When we talk about an information technology (IT) professional, one might think of a lecturer teaching in the university, someone who might be expected to aware of everything in regard to IT. This kind of expectation may have been reasonable 10 years ago, but in today's society, finding an expert IT professional who is able to manipulate all the relevant IT knowledge is quite impossible. You may disagree with this statement.
Nowadays, IT and Information Systems (IS) are widely used in various industries, applications and even in our daily lives. IT may be used in manufacturing, production, communication, banking, and for personal use such as a mobile phone or a personal PDA. Companies and enterprises use different kinds of IS in order to remain competitive. Since IT exists everywhere, there is no clear-cut distinction between IT and other fields of studies. Accounting firms may use accounting IS, managers may use expert systems, and marketing departments may use geographical IS. In other words, an IT professional such as a lecturer not only needs to know about computers, hardware, software, networking and programming, but also must have knowledge of manufacturing, accounting, marketing, business and much more. IT lecturers are expected to know about everything in the world as long as IT is applicable!

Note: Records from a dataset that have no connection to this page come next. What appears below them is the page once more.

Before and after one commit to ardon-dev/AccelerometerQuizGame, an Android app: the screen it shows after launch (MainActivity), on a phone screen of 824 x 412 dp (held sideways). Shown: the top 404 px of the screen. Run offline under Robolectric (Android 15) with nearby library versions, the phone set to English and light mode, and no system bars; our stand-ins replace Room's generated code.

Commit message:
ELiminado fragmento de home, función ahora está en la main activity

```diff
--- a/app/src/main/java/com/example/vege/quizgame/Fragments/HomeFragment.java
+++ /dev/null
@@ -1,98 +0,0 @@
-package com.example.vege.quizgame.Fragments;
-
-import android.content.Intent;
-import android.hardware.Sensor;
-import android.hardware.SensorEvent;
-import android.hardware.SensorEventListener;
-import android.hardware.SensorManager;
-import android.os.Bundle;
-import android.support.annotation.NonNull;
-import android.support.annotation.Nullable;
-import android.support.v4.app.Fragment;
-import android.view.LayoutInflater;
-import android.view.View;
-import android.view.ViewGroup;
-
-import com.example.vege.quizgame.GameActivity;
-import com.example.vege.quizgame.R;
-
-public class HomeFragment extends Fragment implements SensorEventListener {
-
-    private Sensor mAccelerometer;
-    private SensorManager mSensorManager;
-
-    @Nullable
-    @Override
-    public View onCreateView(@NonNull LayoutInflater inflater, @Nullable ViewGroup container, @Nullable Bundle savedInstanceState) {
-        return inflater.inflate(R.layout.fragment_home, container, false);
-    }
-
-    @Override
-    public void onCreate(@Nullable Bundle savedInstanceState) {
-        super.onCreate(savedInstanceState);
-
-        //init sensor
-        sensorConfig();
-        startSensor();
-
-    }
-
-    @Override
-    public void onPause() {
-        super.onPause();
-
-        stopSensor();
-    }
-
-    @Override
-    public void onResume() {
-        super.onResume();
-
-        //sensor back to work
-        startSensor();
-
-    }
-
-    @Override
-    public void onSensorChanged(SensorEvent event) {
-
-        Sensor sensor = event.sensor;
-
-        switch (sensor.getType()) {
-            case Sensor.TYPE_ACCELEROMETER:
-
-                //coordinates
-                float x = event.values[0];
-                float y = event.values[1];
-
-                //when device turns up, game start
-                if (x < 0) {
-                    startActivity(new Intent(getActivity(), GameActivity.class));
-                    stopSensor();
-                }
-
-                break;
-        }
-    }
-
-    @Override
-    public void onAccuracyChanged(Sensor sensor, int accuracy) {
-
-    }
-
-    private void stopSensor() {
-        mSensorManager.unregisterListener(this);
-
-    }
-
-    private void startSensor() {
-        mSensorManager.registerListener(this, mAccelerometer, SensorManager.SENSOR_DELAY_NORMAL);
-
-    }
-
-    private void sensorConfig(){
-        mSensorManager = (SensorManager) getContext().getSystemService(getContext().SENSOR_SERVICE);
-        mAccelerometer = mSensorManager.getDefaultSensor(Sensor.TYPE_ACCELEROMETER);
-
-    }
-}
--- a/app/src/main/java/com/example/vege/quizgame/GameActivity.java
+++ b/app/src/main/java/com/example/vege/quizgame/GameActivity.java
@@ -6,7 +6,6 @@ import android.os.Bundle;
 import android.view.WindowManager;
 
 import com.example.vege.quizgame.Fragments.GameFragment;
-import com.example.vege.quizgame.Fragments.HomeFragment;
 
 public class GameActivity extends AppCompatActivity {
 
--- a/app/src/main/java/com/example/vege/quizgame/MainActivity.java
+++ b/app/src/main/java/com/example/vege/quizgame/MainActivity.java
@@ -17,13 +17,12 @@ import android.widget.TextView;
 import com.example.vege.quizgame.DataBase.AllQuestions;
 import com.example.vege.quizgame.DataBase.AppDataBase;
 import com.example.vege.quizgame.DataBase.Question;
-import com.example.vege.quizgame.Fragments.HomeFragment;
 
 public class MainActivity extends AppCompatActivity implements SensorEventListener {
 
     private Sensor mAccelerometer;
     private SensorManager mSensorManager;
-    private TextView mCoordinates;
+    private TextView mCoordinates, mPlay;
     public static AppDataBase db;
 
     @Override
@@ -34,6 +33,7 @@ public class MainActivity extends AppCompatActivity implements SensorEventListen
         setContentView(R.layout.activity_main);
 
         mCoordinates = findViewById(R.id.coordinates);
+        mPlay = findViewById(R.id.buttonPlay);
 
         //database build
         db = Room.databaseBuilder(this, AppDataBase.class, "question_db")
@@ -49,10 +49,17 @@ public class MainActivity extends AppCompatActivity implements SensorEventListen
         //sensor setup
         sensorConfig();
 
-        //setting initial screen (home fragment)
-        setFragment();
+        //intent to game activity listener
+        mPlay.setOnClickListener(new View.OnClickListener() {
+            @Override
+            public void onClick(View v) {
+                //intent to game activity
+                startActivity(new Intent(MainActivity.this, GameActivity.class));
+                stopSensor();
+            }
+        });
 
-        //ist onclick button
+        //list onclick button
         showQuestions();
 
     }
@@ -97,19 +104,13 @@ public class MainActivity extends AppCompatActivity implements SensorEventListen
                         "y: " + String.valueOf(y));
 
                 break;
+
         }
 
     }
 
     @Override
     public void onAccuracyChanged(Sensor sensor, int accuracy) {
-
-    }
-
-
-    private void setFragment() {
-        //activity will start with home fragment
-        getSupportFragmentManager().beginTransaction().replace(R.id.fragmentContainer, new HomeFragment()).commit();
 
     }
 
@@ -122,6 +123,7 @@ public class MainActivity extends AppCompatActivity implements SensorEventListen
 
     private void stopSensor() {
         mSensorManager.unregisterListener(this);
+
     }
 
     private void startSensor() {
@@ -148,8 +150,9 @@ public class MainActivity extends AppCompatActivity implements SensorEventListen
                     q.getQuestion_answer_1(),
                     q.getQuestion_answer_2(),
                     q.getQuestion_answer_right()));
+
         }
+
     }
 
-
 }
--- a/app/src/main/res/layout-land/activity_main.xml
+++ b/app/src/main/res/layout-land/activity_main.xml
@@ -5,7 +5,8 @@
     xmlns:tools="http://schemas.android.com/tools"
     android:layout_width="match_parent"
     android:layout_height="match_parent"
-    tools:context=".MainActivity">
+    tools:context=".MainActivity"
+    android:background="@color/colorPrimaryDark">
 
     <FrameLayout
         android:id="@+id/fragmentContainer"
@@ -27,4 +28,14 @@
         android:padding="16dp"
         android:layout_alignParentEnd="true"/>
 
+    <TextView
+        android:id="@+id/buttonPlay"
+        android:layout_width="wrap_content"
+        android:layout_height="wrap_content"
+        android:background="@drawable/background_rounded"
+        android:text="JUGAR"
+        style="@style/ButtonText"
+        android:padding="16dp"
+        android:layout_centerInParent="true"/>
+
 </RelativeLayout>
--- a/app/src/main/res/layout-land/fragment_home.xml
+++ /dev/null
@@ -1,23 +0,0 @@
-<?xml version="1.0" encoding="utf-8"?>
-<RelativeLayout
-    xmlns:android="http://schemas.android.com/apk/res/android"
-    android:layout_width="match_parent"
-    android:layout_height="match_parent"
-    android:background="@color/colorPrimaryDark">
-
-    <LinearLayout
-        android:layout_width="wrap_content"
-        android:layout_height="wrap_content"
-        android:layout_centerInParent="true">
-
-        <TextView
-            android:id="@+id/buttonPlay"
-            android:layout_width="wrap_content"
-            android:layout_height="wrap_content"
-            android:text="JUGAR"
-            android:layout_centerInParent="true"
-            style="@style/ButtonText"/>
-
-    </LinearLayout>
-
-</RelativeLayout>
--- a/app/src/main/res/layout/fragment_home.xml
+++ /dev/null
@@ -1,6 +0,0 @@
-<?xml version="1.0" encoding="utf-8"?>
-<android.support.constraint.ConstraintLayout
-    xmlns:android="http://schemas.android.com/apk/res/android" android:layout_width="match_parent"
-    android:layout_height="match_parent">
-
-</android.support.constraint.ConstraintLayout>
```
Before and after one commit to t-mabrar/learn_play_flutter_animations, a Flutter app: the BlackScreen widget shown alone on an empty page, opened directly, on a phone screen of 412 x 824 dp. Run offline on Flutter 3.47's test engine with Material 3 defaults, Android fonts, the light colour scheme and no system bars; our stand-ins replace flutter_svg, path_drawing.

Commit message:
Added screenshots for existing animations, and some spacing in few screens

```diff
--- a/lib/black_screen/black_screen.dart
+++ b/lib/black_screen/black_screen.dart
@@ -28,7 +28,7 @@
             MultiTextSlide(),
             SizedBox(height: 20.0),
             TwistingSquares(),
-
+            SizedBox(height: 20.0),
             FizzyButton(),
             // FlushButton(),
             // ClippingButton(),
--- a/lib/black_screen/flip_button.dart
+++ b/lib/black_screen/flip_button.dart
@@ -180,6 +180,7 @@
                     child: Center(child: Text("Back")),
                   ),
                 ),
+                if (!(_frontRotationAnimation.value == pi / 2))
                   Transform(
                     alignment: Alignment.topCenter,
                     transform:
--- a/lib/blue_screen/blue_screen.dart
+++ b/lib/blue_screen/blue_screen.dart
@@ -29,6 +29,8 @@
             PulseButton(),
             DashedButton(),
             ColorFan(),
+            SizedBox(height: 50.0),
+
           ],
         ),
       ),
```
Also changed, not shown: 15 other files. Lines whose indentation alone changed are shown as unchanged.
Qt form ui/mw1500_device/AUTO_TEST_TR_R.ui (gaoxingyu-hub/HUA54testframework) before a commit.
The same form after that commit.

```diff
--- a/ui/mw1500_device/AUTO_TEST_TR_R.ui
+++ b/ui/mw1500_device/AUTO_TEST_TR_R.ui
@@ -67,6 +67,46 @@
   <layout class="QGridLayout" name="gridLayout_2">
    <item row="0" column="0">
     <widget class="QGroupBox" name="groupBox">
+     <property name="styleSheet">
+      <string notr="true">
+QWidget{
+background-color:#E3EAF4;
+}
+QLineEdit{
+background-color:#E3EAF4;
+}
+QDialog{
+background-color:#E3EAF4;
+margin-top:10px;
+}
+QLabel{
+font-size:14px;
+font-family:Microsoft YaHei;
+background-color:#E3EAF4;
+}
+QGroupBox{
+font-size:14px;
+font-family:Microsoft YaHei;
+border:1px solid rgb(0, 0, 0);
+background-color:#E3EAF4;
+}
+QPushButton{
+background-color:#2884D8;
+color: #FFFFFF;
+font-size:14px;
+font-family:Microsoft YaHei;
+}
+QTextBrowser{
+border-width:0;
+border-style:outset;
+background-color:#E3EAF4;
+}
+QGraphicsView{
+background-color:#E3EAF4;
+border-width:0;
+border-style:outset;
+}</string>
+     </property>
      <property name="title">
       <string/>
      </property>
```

But what does it really mean to be an expert IT professional? No doubt that there are various specific areas in IT such as AI, networking, database, programming etc., that should be understood, but in addition to those an IT professional is expected to master everything from fixing a computer to inventing a new software program. The IT professional is like a Superman and is multipurpose: he can fix every type of computer, fix all the printers, write any programs, and develop CAM, CAD, ERP, MIS, DSS etc. An IT professional can never stop learning because the advancement in IT never ends and IT is everywhere.
Knowledge is everywhere and there is no finish line in learning. In this knowledge society, the role of a professional such as a lecturer has changed. A lecturer should not be thought of as a knowledge transmitter who knows everything. As an educator, a lecturer should act as a facilitator, guiding the students to the answer and helping students in solving problems. Knowledge may get obsolete but the students' internal personalities and skills can help them in facing their future life. A lecturer is a human being and humans are not perfect. Therefore, who is really qualified to be called an IT professional? What are the full implications of these facts?
About the Author br> Su-Ting Yong is an Associate Lecturer for Information Systems in Curtin University Sarawak Campus, Malaysia, and holds a master's degree in IT management from of University of Technology Malaysia.